What is soil?

Soil is the “skin” that covers most of the land on the earth. It is the result of erosion (weathering) of rock, or the deposition of sediments by wind, water or gravity.

Soil is composed of different combinations of minerals in small particles of three main sizes:

CLAY particles (the smallest) and SILT particles, both of these are less than 0.075mm in diameter – too small to see or feel individual particles.

SAND particles 0.075mm to about 2.0mm in diameter (sand can be fine, medium or coarse).

There are also gravels, cobbles and boulders which make up soil, but we are interested here in the three main particles: SAND, SILT and CLAY. Depending on the proportion of each of these particles, the soil is described as a CLAYEY soil, SANDY soil etc.

Why have soil testing?

For the protection of your investment:

For a small sum you can protect, possibly, the largest investment of your life. Without the right foundations, buildings can move and walls can crack. Why risk the expense for the cost of a soil test? Problems can be discovered prior to purchase or building. Being aware of any problems will enable you to determine future costs and help you to make vital decisions about the suitability of the land for building. This is a better alternative to finding problems after purchase of land or after building has commenced.
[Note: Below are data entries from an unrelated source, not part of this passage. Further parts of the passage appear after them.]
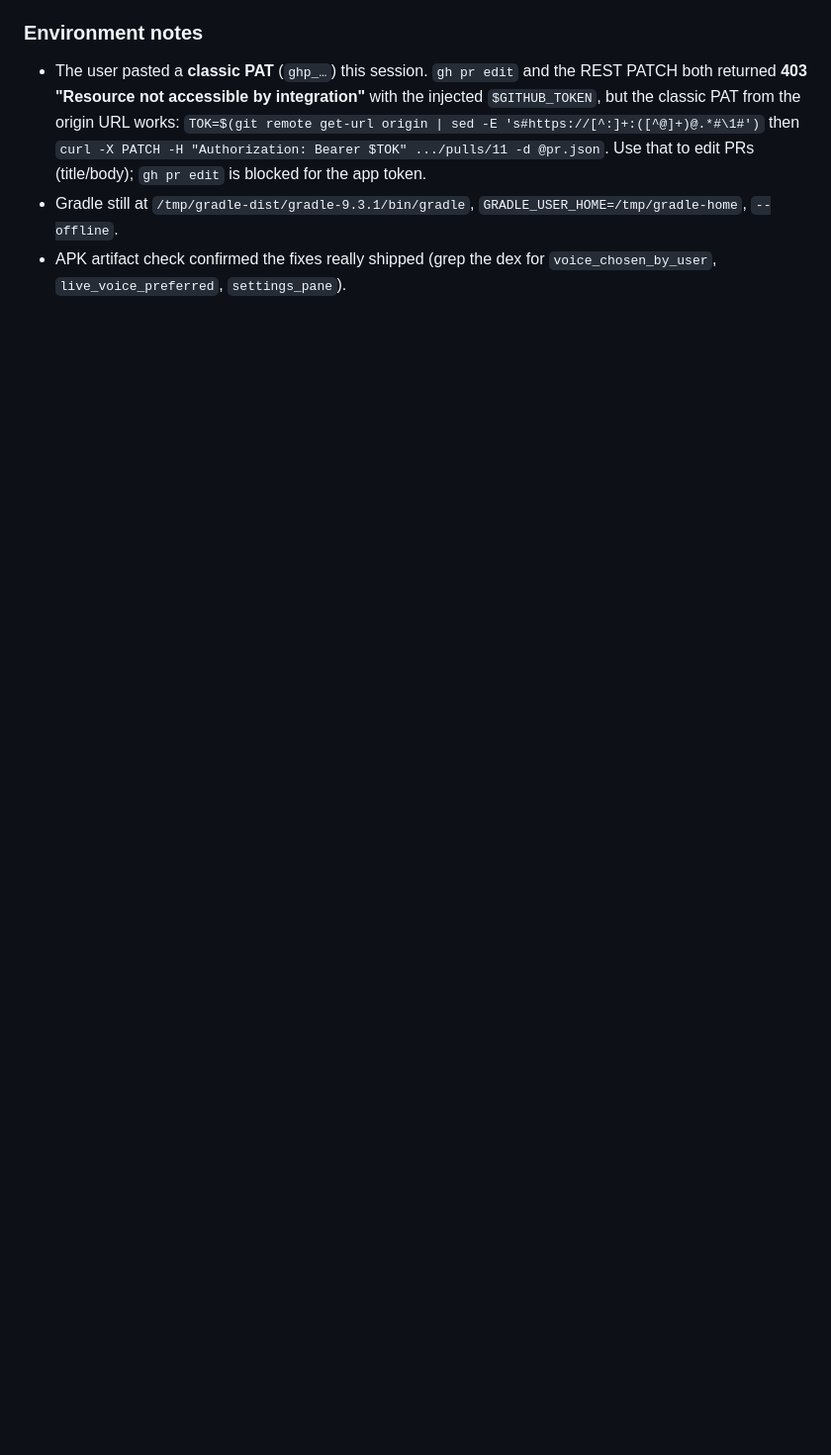
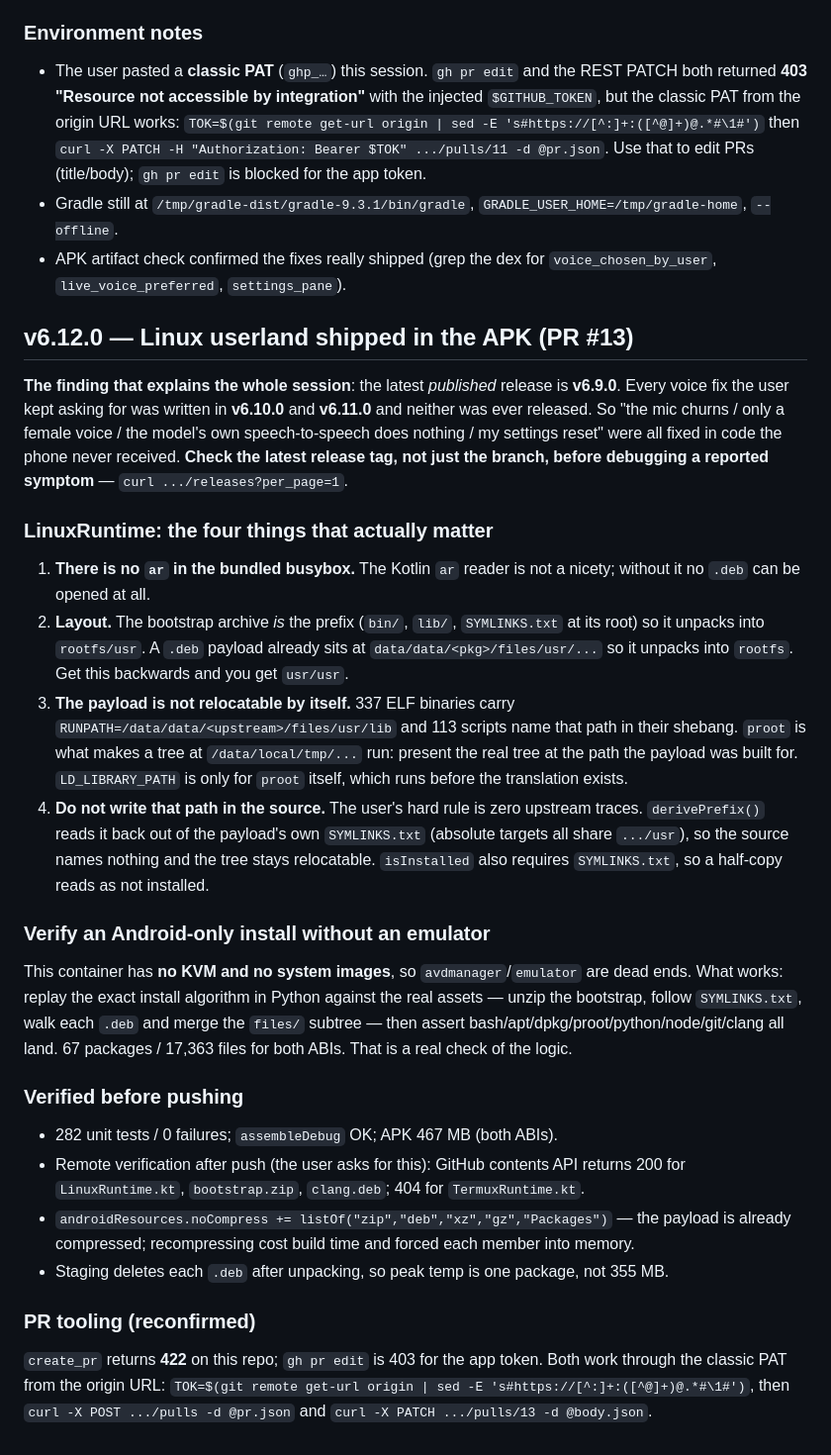
Before and after one commit to onelpawarai-X/zyraxon-mobile-ai, a Markdown page: .openhands/memory/2026-10-30.md, the part around the change. Shown at 99% size. Drawn GitHub-style; blank space fills up the shorter version.

Commit message:
memory: v6.12.0 Linux-in-APK findings and the release-tag lesson
Co-authored-by: openhands <openhands@all-hands.dev>

```diff
--- a/.openhands/memory/2026-10-30.md
+++ b/.openhands/memory/2026-10-30.md
@@ -216,3 +216,52 @@ tests / 0 failures, `assembleDebug` OK, versionCode 19 / versionName 6.10.0.
 - Gradle still at `/tmp/gradle-dist/gradle-9.3.1/bin/gradle`, `GRADLE_USER_HOME=/tmp/gradle-home`, `--offline`.
 - APK artifact check confirmed the fixes really shipped (grep the dex for
   `voice_chosen_by_user`, `live_voice_preferred`, `settings_pane`).
+
+## v6.12.0 — Linux userland shipped in the APK (PR #13)
+
+**The finding that explains the whole session**: the latest *published* release is
+**v6.9.0**. Every voice fix the user kept asking for was written in **v6.10.0** and
+**v6.11.0** and neither was ever released. So "the mic churns / only a female voice /
+the model's own speech-to-speech does nothing / my settings reset" were all fixed in
+code the phone never received. **Check the latest release tag, not just the branch,
+before debugging a reported symptom** — `curl .../releases?per_page=1`.
+
+### LinuxRuntime: the four things that actually matter
+1. **There is no `ar` in the bundled busybox.** The Kotlin `ar` reader is not a
+   nicety; without it no `.deb` can be opened at all.
+2. **Layout.** The bootstrap archive *is* the prefix (`bin/`, `lib/`, `SYMLINKS.txt`
+   at its root) so it unpacks into `rootfs/usr`. A `.deb` payload already sits at
+   `data/data/<pkg>/files/usr/...` so it unpacks into `rootfs`. Get this backwards
+   and you get `usr/usr`.
+3. **The payload is not relocatable by itself.** 337 ELF binaries carry
+   `RUNPATH=/data/data/<upstream>/files/usr/lib` and 113 scripts name that path in
+   their shebang. `proot` is what makes a tree at `/data/local/tmp/...` run: present
+   the real tree at the path the payload was built for. `LD_LIBRARY_PATH` is only for
+   `proot` itself, which runs before the translation exists.
+4. **Do not write that path in the source.** The user's hard rule is zero upstream
+   traces. `derivePrefix()` reads it back out of the payload's own `SYMLINKS.txt`
+   (absolute targets all share `.../usr`), so the source names nothing and the tree
+   stays relocatable. `isInstalled` also requires `SYMLINKS.txt`, so a half-copy
+   reads as not installed.
+
+### Verify an Android-only install without an emulator
+This container has **no KVM and no system images**, so `avdmanager`/`emulator` are
+dead ends. What works: replay the exact install algorithm in Python against the real
+assets — unzip the bootstrap, follow `SYMLINKS.txt`, walk each `.deb` and merge the
+`files/` subtree — then assert bash/apt/dpkg/proot/python/node/git/clang all land.
+67 packages / 17,363 files for both ABIs. That is a real check of the logic.
+
+### Verified before pushing
+- 282 unit tests / 0 failures; `assembleDebug` OK; APK 467 MB (both ABIs).
+- Remote verification after push (the user asks for this): GitHub contents API returns
+  200 for `LinuxRuntime.kt`, `bootstrap.zip`, `clang.deb`; 404 for `TermuxRuntime.kt`.
+- `androidResources.noCompress += listOf("zip","deb","xz","gz","Packages")` — the
+  payload is already compressed; recompressing cost build time and forced each member
+  into memory.
+- Staging deletes each `.deb` after unpacking, so peak temp is one package, not 355 MB.
+
+### PR tooling (reconfirmed)
+`create_pr` returns **422** on this repo; `gh pr edit` is 403 for the app token. Both
+work through the classic PAT from the origin URL:
+`TOK=$(git remote get-url origin | sed -E 's#https://[^:]+:([^@]+)@.*#\1#')`, then
+`curl -X POST .../pulls -d @pr.json` and `curl -X PATCH .../pulls/13 -d @body.json`.
```
Also changed, not shown: .openhands/memory/MEMORY.md (+18 -2 lines).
About soil testing:

A Drill Rig and other equipment are used to collect information and samples at various levels on the site. Samples are taken to the laboratory for testing. A detailed report and summary of data is prepared. This is used by the engineer to design the foundations in accordance with Australian Standards. This design will match the site conditions, give you peace of mind yet will reduce the risk of over design thus saving you money.

More about soil testing:

Soil Testing is an essential part of foundation design. Foundations are vital to the integrity of every structure being the interface with the soil or rock below. Soil has a variety of properties which can vary from place to place and from layer to layer even within the limits of the proposed structure. At times soil characteristics can change considerably within a small area. Weather, climatic changes, and site management can, in the future, affect the bearing qualities of the soil. Putting it simply, if the foundations are not designed to the carrying capacity of the soils then they will fail and so will the building.

Who needs to get a soil test?

In short – anyone starting a new building . The main reason a soil test is needed is to identify the soils that exist on a site and to predict the way these soils are going to behave. Some of the soils around Geelong for example are notoriously bad – in fact some of the worst soil and foundation problems in Victoria occur in Geelong. That is why you need an experienced consultant to correctly identify any potential problems before you start work.

How is a soil test done?

A skilled geotechnical consultant can usually gain all the information he/she needs by digging into the soil and carrying out some simple field tests. The ability to correctly identify the soil comes with training and experience. Often soil samples are collected and subjected to various laboratory tests in order to determine soils types or behaviour predictions. The soil samples can be collected in a variety of ways, including by hand auger, drill rig or backhoe.

Other equipment or tests you may see referred to include: VANE SHEAR APPARATUS – used to measure the cohesion of clay soil, hence calculate its strength and bearing capacity. PENETROMETER TEST or DCP (dynamic cone penetrometer) – used to measure the density of sandy soils so that the strength and bearing capacity can be determined. LINEAR SHRINKAGE, CORE SHRINKAGE, and LIQUID LIMIT TESTS – these are all tests to measure the properties of soil in the laboratory and help to predict its behaviour on a site.

Why is reactivity important? and what is the soil classification?

For clarity and consistency, an Australian Standard (AS 2870) has been written to help in the description of soils. All soils are CLASSIFIED depending on their behaviour.

CLAY soils are classified as being:

SLIGHTLY REACTIVE     Class S

MODERATELY REACTIVE     Class M

HIGHLY REACTIVE     Class H

EXTREMELY REACTIVE     Class E

Once the classification has been made, then a footing to suit the site can be chosen. (The footing is that part of the building that rests on the foundation – that is, the soil). The more reactive a soil, the stronger the footing that is needed to resist the shrinking and swelling movement as the clay becomes wet or dry. If the soil movement is not resisted, then building movement and damage may occur.

Why is the description of the soil important?

The three main soil types each behave differently.

CLAYS because of their very small particle size are sensitive to variations in moisture content, they absorb a huge amount of water and SWELL in the process and if the water is removed they SHRINK. This shrinking and swelling is called REACTIVITY.Different types of clays have different degrees of reactivity. The clay particles also stick together and they are said to have cohesion, this is what gives clays their strength.

SANDS do not shrink or swell and do not absorb much water, their strength is derived from friction between the particles which can be altered by the addition or removal of moisture.

SILTS have some of the properties of clay and some of sand. Pure silt is rare but it often occurs with other soils eg. silty clay or silty sand. The addition of silt changes the behaviour of sands and clays. The design of the building’s footings (and some aspects of the building itself) depends on the soil type, thus it is important to correctly identify what type of soil exists on a site where a building is proposed.